Read the data, and whenever a line holds the word "charset", report that line.

Records to process
—————
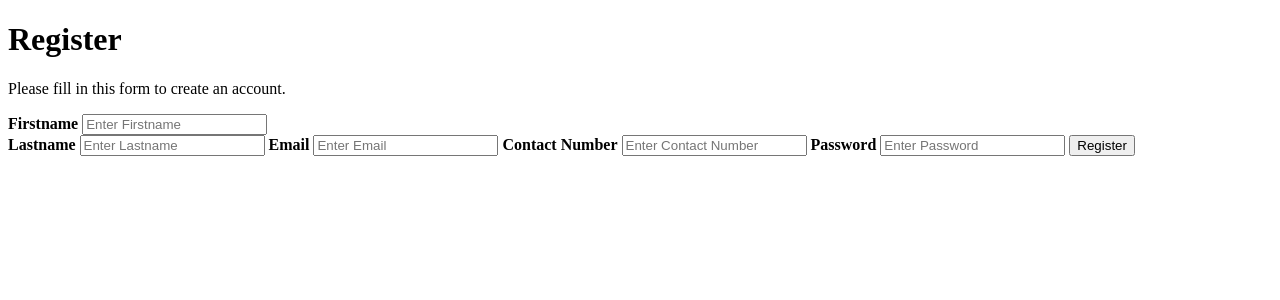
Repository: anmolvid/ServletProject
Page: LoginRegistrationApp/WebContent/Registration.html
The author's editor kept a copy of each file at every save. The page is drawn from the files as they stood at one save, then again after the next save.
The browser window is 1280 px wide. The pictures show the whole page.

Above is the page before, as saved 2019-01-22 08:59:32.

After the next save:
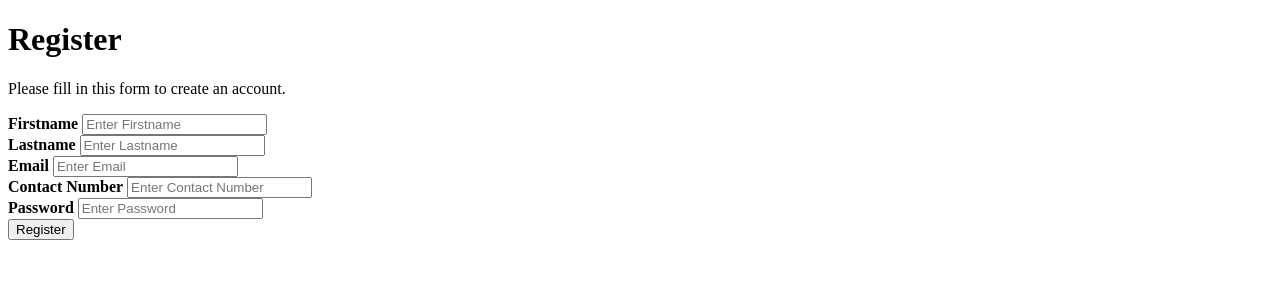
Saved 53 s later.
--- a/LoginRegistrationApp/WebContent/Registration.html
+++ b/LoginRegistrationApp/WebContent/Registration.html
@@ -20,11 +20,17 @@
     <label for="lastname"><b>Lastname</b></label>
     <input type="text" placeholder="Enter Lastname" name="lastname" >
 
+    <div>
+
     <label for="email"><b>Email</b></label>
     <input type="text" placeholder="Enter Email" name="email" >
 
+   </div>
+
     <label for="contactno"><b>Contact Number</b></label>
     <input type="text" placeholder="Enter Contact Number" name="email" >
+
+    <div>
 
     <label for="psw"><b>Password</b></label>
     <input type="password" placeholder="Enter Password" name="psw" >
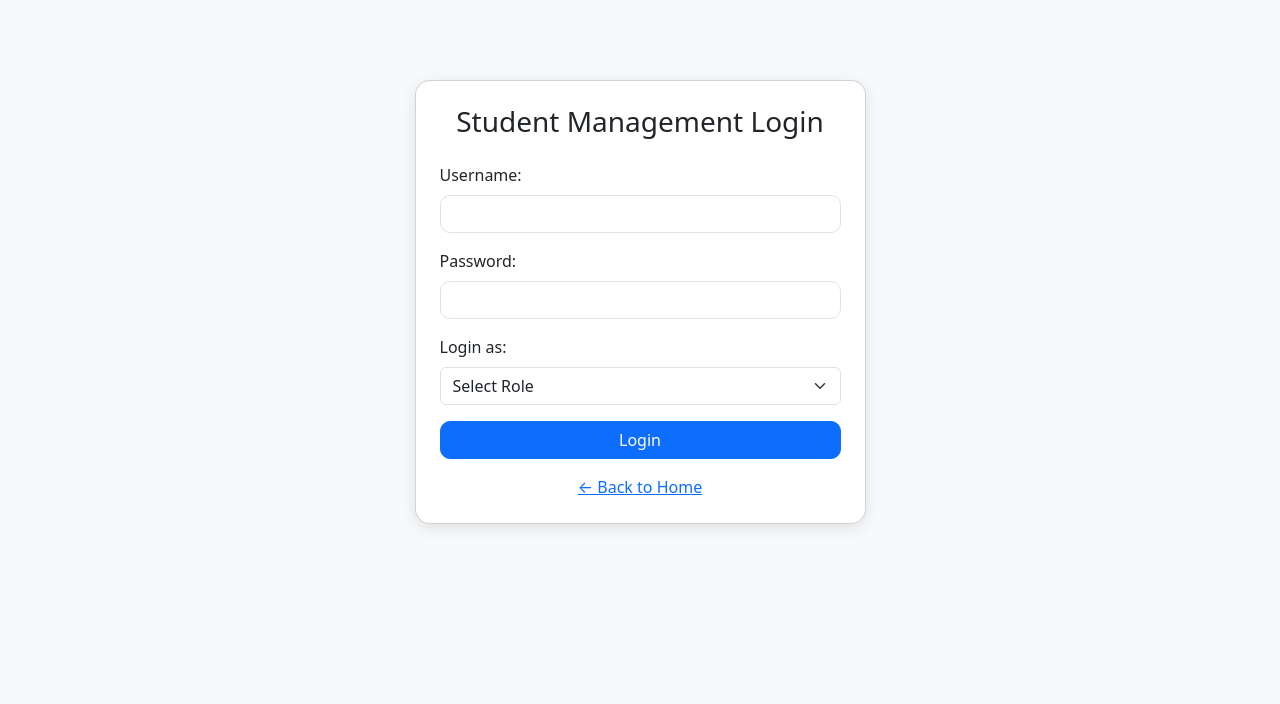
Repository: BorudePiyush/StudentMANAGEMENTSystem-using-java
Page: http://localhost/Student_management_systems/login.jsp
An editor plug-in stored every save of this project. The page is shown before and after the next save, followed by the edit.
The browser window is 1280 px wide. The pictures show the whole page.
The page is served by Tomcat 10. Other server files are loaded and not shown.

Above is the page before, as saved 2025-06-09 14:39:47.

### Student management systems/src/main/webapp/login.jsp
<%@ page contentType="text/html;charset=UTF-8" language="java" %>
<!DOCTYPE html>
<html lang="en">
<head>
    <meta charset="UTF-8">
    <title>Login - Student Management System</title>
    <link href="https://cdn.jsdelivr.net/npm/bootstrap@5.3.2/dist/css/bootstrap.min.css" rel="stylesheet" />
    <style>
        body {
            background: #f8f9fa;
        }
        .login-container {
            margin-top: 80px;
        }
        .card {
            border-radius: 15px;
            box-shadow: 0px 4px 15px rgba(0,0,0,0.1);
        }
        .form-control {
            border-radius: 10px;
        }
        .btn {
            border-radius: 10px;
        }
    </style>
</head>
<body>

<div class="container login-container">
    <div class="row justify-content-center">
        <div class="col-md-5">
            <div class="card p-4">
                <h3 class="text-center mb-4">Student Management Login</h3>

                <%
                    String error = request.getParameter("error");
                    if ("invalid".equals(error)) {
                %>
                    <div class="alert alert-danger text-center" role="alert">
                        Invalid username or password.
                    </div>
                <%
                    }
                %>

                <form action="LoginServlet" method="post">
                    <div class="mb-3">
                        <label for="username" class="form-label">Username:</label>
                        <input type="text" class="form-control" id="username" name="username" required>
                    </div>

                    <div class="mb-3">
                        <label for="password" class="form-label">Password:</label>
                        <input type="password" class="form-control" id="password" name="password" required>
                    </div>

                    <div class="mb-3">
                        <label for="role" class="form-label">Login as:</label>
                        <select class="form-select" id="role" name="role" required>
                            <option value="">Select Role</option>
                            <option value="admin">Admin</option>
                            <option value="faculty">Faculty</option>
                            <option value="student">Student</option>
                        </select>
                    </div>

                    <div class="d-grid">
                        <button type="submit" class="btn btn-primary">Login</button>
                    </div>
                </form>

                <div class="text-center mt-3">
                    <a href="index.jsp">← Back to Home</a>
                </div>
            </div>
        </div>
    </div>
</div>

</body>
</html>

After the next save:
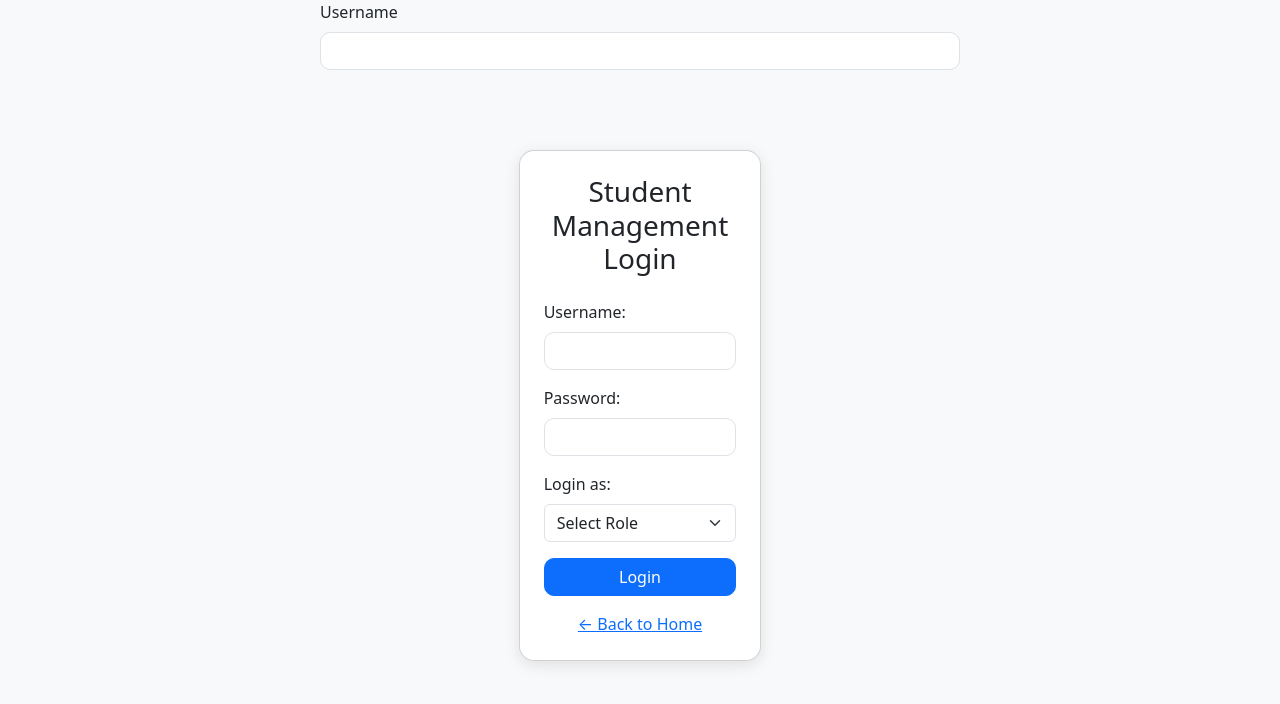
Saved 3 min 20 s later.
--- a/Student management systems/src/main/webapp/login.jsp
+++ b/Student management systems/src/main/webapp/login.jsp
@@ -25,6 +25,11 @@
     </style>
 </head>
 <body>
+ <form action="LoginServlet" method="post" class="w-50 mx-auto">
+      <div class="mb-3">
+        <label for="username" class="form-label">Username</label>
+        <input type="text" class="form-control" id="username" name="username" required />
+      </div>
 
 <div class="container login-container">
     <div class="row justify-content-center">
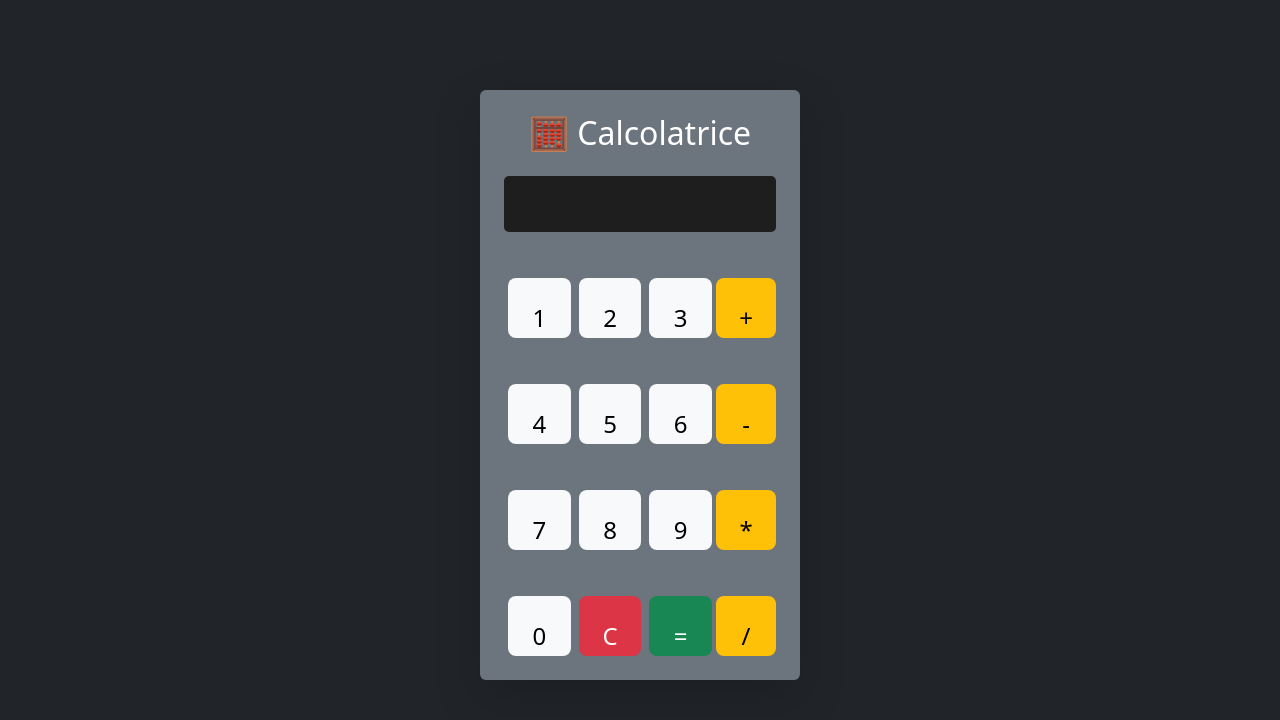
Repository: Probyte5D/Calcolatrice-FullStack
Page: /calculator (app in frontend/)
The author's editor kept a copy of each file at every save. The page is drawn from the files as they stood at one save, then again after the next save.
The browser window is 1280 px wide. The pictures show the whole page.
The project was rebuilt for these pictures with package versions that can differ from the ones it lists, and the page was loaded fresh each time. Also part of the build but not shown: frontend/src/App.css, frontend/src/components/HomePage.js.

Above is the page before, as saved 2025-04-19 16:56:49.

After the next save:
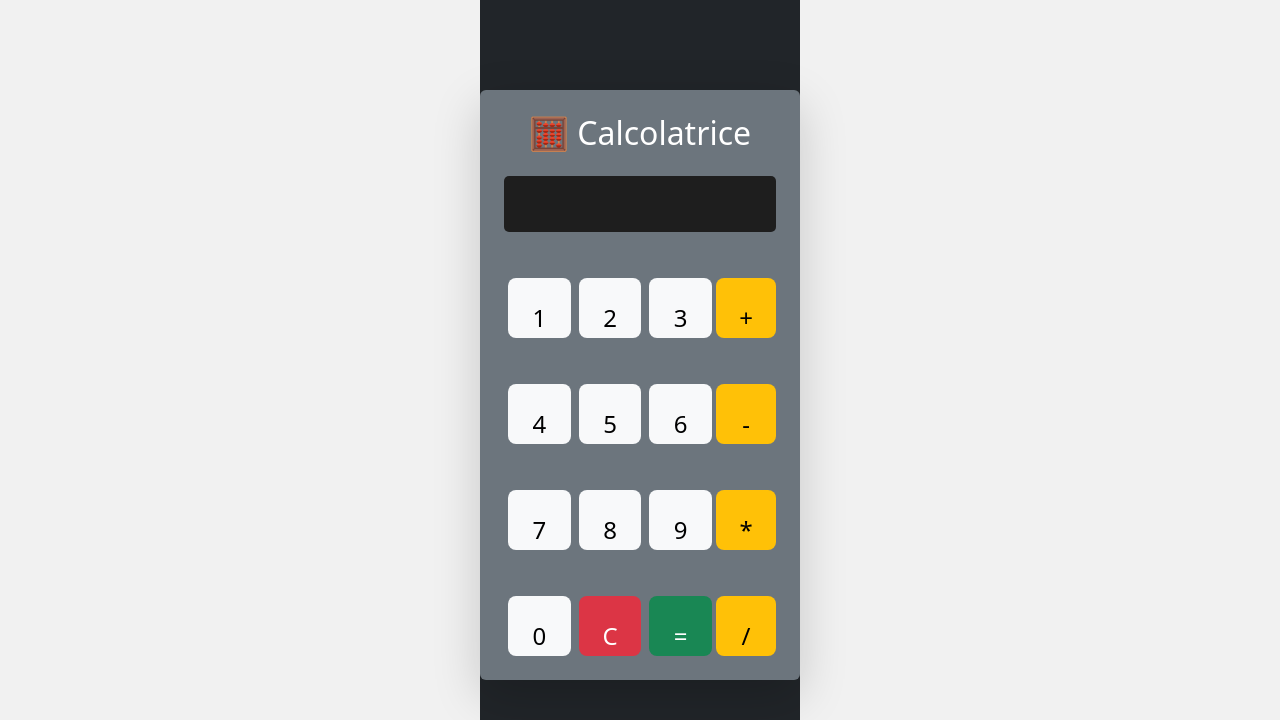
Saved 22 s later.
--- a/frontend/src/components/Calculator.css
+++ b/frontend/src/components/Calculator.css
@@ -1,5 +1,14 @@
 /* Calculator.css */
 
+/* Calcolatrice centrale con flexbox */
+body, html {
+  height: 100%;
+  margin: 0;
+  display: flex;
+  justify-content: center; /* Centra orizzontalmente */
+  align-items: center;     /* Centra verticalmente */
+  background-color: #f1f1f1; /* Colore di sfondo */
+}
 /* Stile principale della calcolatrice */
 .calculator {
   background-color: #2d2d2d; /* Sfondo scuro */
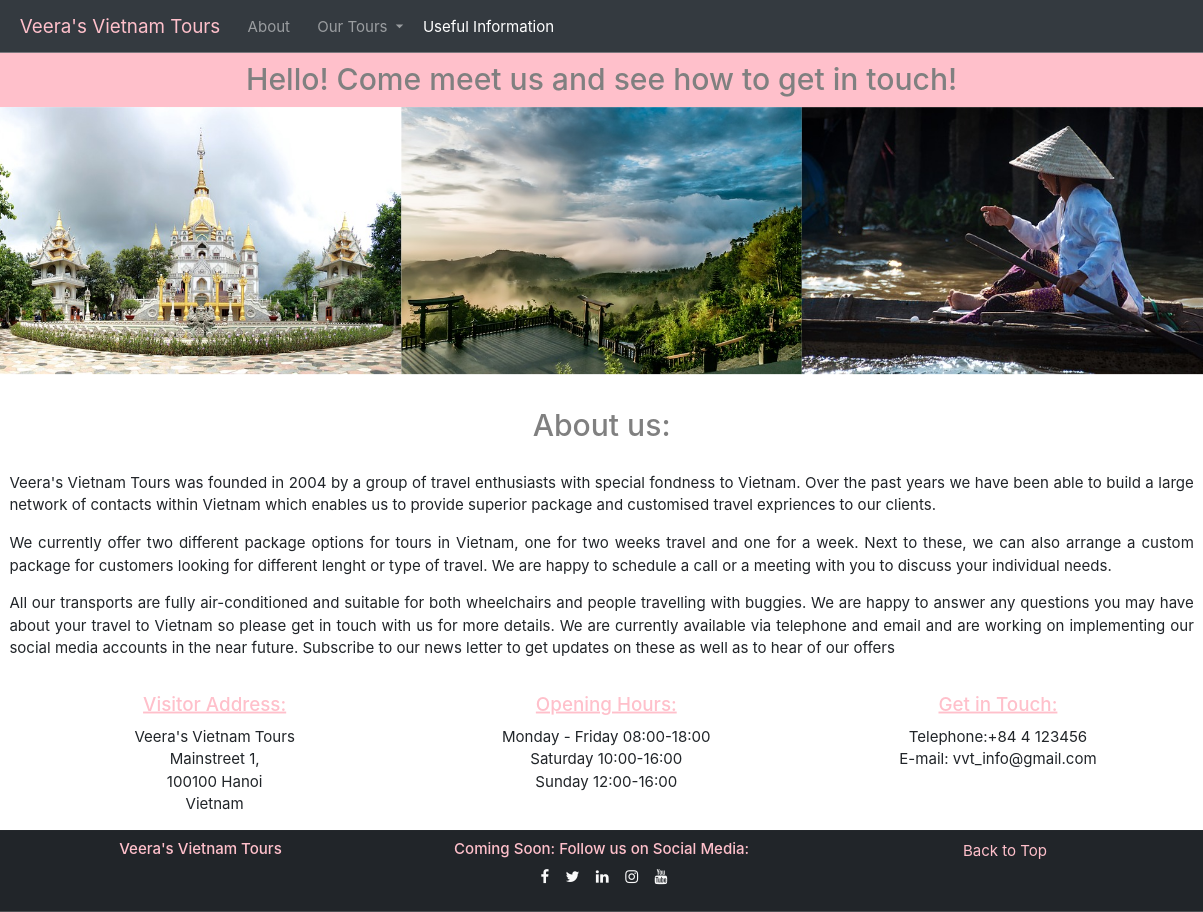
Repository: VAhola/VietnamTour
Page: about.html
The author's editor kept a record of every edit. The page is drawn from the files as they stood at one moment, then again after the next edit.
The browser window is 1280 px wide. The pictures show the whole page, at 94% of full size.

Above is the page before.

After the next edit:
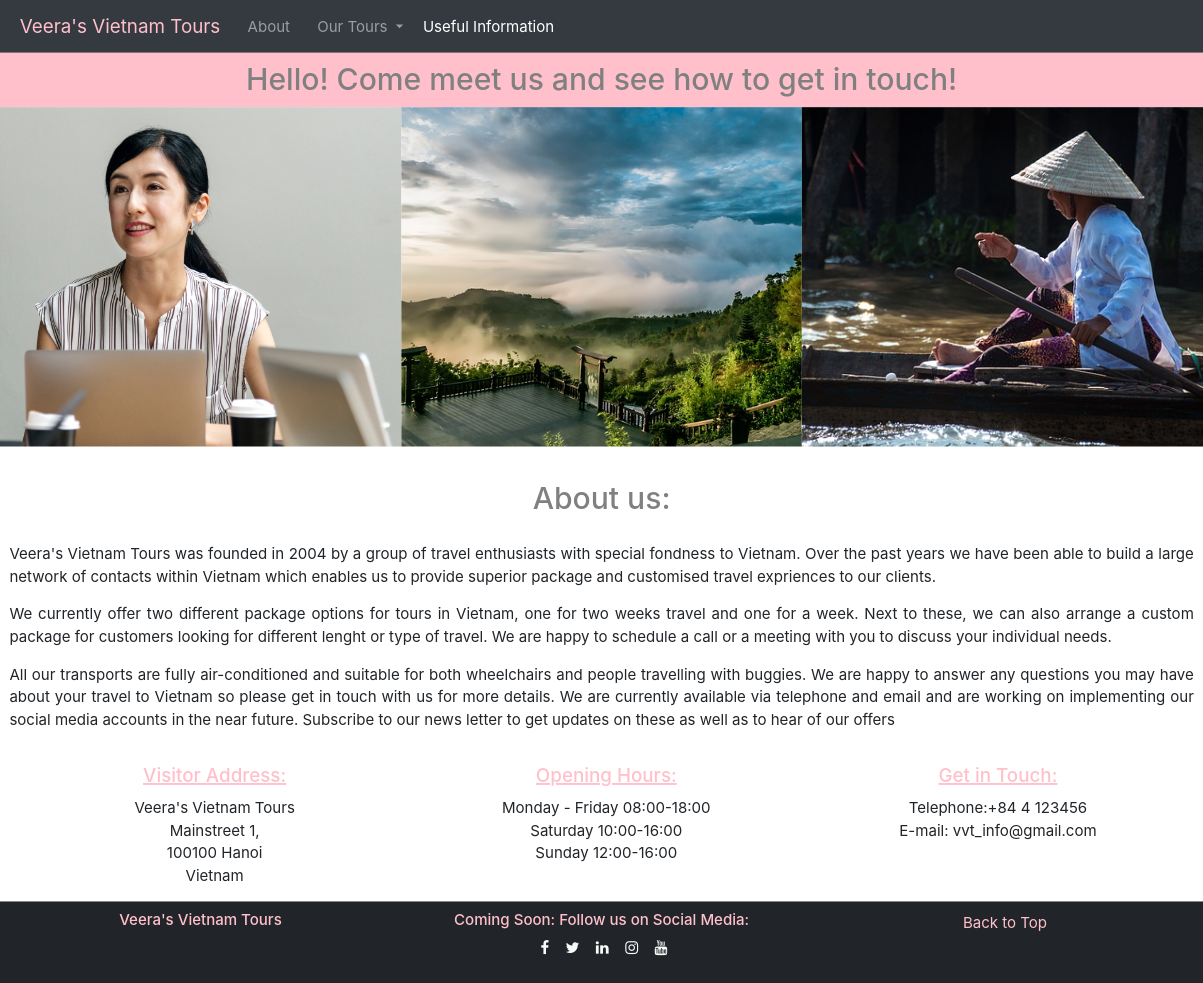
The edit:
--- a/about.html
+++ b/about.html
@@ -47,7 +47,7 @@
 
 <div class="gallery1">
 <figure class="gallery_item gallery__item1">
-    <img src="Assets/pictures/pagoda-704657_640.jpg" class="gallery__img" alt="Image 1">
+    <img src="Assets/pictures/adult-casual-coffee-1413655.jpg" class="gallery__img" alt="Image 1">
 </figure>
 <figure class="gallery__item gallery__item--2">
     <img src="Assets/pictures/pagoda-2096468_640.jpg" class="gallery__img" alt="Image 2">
—————
Task answer
<%@ page contentType="text/html;charset=UTF-8" language="java" %>
    <meta charset="UTF-8">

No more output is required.